Prompt | Lines where the string "config" appears are to be copied from the entries below.
** Data to examine follows **
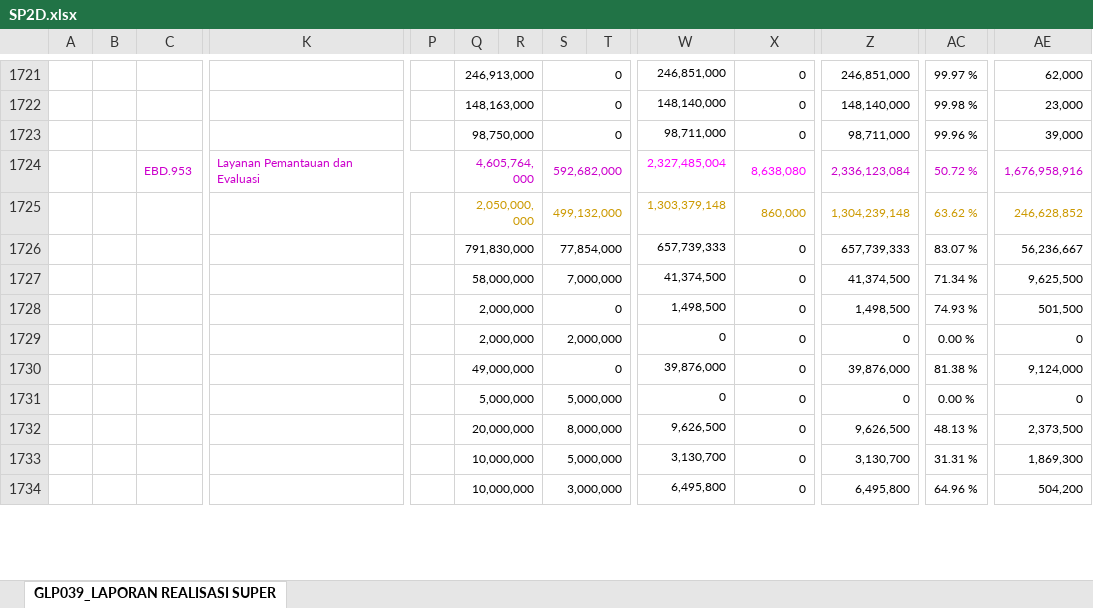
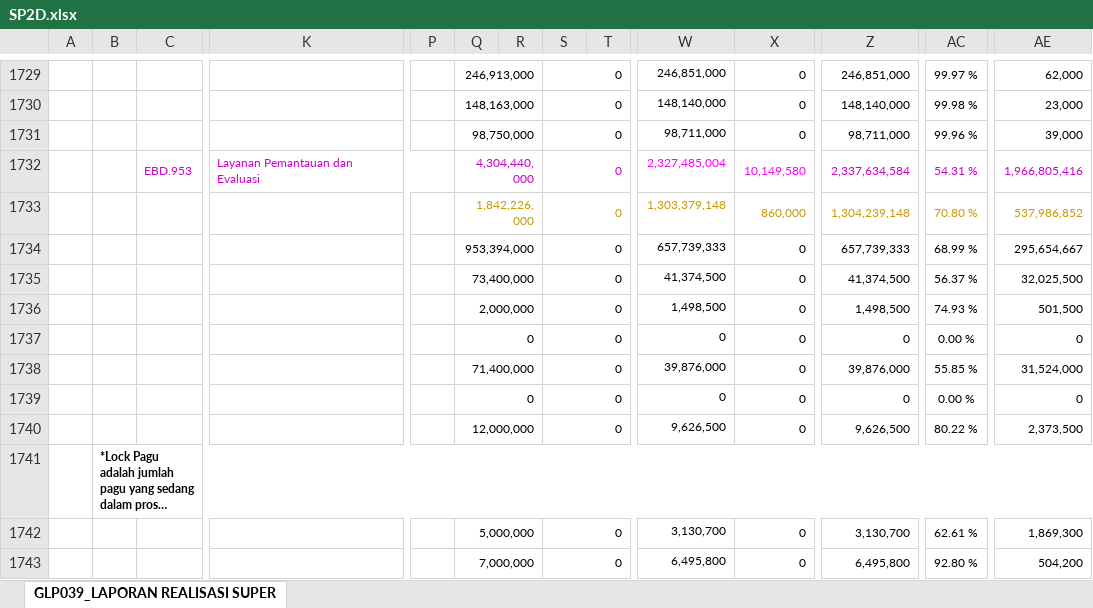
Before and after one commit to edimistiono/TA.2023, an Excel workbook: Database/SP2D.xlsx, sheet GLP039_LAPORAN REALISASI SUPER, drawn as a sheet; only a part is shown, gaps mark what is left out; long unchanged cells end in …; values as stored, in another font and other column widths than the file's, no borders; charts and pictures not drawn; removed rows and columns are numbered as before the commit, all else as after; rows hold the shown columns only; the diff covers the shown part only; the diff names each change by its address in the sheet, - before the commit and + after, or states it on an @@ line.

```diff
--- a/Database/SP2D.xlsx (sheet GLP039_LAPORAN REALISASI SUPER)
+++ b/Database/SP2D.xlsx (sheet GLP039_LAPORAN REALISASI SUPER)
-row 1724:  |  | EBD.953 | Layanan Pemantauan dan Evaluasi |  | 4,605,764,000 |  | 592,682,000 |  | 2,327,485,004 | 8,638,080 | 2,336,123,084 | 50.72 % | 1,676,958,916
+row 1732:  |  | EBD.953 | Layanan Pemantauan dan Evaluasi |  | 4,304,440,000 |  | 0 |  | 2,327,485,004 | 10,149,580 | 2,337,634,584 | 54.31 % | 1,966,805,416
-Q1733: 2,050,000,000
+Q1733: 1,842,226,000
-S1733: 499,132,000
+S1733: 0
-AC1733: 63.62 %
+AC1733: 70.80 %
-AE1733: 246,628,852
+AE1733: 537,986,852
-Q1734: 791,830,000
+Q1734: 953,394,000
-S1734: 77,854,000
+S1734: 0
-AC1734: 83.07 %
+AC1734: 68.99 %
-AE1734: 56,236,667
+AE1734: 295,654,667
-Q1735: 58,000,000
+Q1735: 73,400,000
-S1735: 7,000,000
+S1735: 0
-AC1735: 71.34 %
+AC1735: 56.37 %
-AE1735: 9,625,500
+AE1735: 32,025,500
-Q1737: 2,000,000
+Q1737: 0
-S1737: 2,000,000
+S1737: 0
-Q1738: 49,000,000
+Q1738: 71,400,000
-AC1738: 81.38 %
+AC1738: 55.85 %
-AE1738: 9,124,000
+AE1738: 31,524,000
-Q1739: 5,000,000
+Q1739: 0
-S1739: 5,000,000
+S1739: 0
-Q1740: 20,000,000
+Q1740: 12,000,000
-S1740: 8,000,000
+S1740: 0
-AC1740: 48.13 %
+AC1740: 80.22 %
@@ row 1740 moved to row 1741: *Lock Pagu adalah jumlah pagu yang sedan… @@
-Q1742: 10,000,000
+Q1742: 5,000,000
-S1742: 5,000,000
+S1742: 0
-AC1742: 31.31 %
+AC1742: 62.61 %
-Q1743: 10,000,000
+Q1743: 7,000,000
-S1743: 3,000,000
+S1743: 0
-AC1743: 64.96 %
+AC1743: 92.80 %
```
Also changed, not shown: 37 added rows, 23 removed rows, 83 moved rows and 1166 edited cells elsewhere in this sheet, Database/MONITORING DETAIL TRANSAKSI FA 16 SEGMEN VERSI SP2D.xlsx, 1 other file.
** End of Data to examine **
** Data to examine follows **
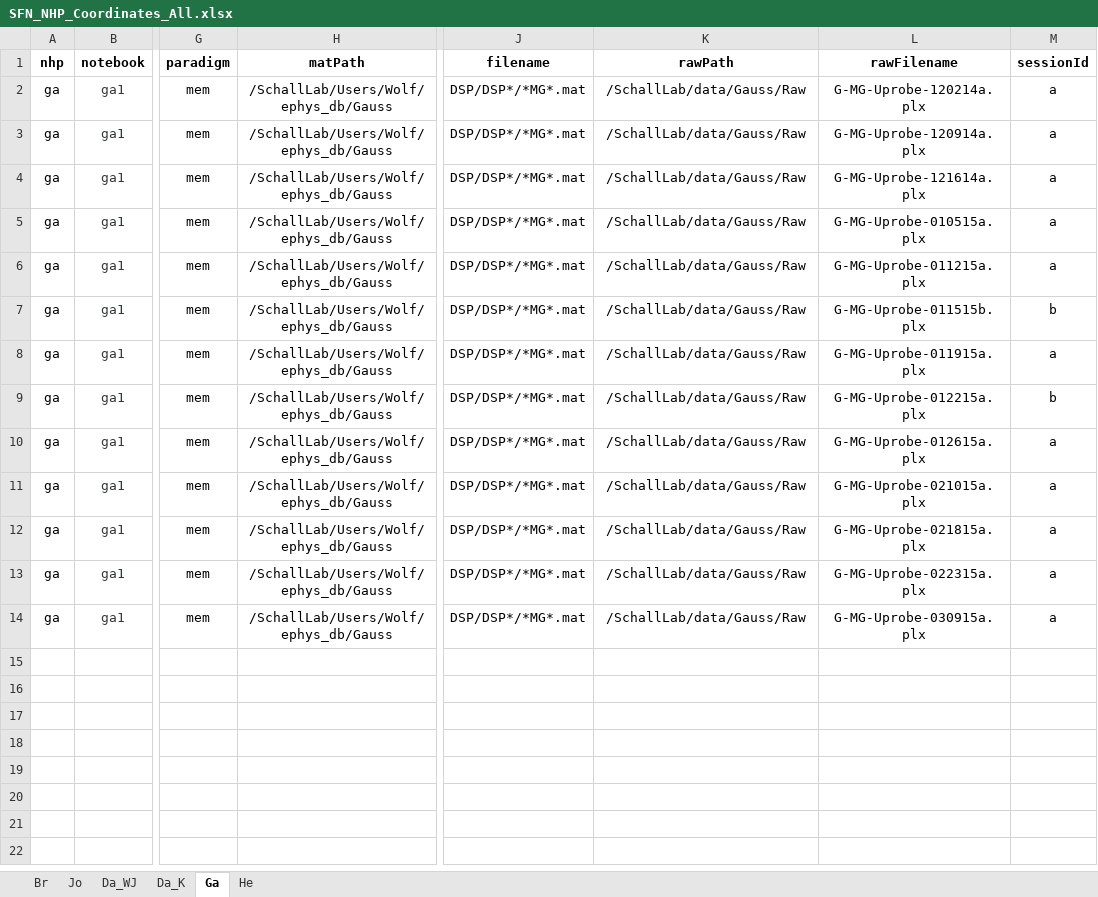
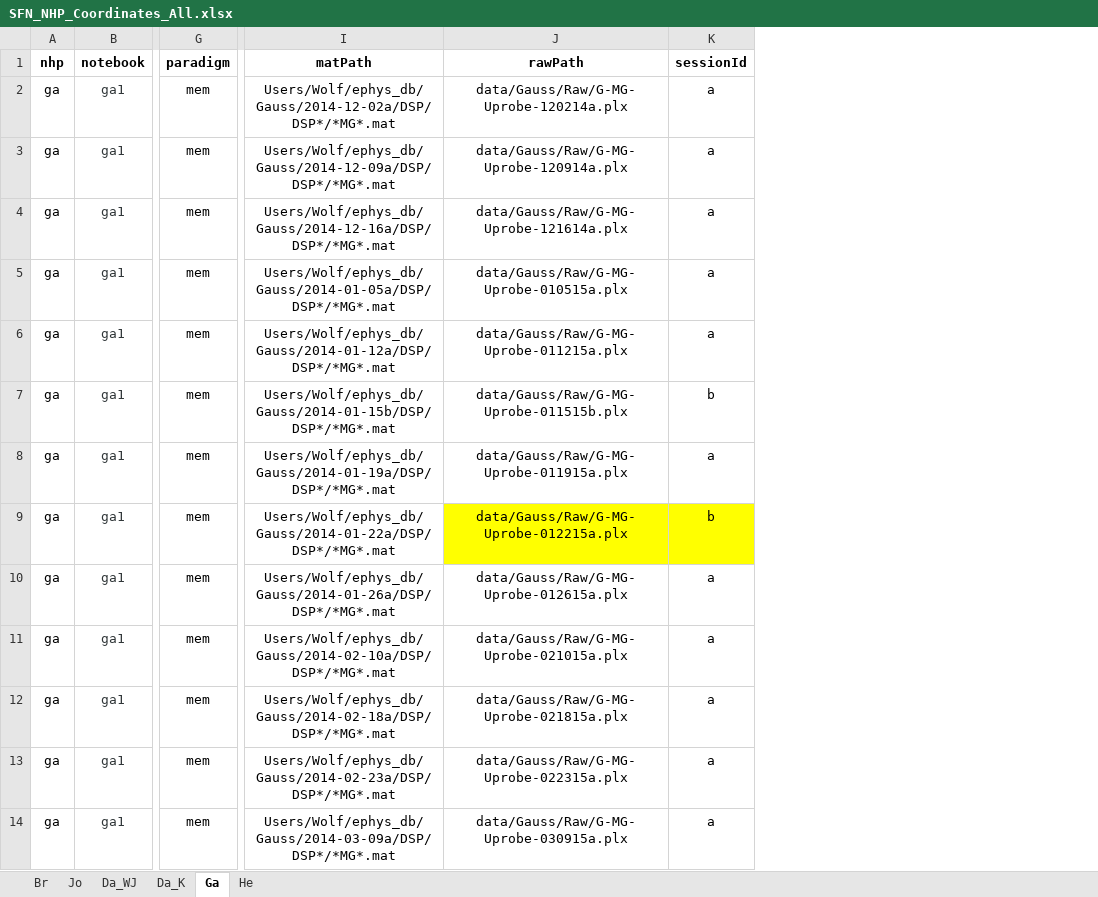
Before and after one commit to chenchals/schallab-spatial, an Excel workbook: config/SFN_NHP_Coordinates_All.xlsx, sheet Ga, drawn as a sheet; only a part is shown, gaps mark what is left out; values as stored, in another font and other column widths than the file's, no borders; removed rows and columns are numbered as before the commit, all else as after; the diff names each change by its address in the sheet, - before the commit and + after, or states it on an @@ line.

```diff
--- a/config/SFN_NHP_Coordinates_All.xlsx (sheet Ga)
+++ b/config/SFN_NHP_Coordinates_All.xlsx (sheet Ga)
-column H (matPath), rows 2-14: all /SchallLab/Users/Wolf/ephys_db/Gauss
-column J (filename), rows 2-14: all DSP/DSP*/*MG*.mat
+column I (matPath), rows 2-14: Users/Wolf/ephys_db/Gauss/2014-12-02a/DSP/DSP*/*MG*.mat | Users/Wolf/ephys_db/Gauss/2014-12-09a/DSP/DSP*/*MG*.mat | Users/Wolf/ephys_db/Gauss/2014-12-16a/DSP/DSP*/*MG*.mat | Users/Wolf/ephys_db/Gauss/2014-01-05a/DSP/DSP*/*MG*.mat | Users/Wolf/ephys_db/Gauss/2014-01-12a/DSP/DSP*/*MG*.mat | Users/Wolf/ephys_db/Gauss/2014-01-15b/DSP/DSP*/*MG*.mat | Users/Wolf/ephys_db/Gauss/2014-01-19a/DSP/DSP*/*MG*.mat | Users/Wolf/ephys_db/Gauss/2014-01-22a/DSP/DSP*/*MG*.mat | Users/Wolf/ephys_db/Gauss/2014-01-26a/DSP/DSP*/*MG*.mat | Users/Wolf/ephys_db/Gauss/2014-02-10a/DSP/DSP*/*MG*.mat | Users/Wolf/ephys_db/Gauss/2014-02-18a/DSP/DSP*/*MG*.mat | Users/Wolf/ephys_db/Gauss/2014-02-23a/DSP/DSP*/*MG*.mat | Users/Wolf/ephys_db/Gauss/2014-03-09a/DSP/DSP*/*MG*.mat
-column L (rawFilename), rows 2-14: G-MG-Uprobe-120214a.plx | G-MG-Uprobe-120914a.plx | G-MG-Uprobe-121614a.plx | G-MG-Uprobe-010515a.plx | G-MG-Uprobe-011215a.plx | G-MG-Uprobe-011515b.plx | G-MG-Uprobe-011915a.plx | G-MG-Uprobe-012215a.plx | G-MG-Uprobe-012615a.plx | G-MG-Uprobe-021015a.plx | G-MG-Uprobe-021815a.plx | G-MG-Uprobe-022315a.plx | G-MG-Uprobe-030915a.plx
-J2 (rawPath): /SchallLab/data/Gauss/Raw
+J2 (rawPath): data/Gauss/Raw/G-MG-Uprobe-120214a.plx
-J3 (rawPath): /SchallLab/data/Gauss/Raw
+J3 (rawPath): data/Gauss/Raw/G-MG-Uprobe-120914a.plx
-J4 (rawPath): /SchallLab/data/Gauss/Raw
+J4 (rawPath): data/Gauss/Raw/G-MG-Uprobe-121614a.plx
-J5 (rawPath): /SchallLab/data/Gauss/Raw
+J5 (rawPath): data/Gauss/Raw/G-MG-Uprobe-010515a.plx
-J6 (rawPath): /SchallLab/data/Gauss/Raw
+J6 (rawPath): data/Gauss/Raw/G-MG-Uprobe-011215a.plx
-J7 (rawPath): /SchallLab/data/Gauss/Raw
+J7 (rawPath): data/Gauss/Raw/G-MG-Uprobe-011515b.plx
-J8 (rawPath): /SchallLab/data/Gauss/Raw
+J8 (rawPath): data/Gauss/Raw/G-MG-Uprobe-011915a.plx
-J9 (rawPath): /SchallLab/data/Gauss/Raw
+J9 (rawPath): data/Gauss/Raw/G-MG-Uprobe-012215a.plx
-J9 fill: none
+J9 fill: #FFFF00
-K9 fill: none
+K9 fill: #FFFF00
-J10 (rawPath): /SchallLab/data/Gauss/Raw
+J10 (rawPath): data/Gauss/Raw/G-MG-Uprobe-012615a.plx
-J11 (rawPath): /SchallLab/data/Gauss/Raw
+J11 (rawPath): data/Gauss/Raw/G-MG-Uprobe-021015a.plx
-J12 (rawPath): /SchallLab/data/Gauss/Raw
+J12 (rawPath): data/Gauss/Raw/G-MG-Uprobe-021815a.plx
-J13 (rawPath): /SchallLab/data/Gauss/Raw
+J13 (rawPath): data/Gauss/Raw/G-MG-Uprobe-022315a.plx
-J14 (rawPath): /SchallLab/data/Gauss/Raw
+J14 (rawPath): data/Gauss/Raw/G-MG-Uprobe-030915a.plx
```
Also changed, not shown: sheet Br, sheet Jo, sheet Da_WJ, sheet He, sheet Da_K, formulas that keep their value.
** End of Data to examine **
Exercise answer |
Before and after one commit to chenchals/schallab-spatial, an Excel workbook: config/SFN_NHP_Coordinates_All.xlsx, sheet Ga, drawn as a sheet; only a part is shown, gaps mark what is left out; values as stored, in another font and other column widths than the file's, no borders; removed rows and columns are numbered as before the commit, all else as after; the diff names each change by its address in the sheet, - before the commit and + after, or states it on an @@ line.
--- a/config/SFN_NHP_Coordinates_All.xlsx (sheet Ga)
+++ b/config/SFN_NHP_Coordinates_All.xlsx (sheet Ga)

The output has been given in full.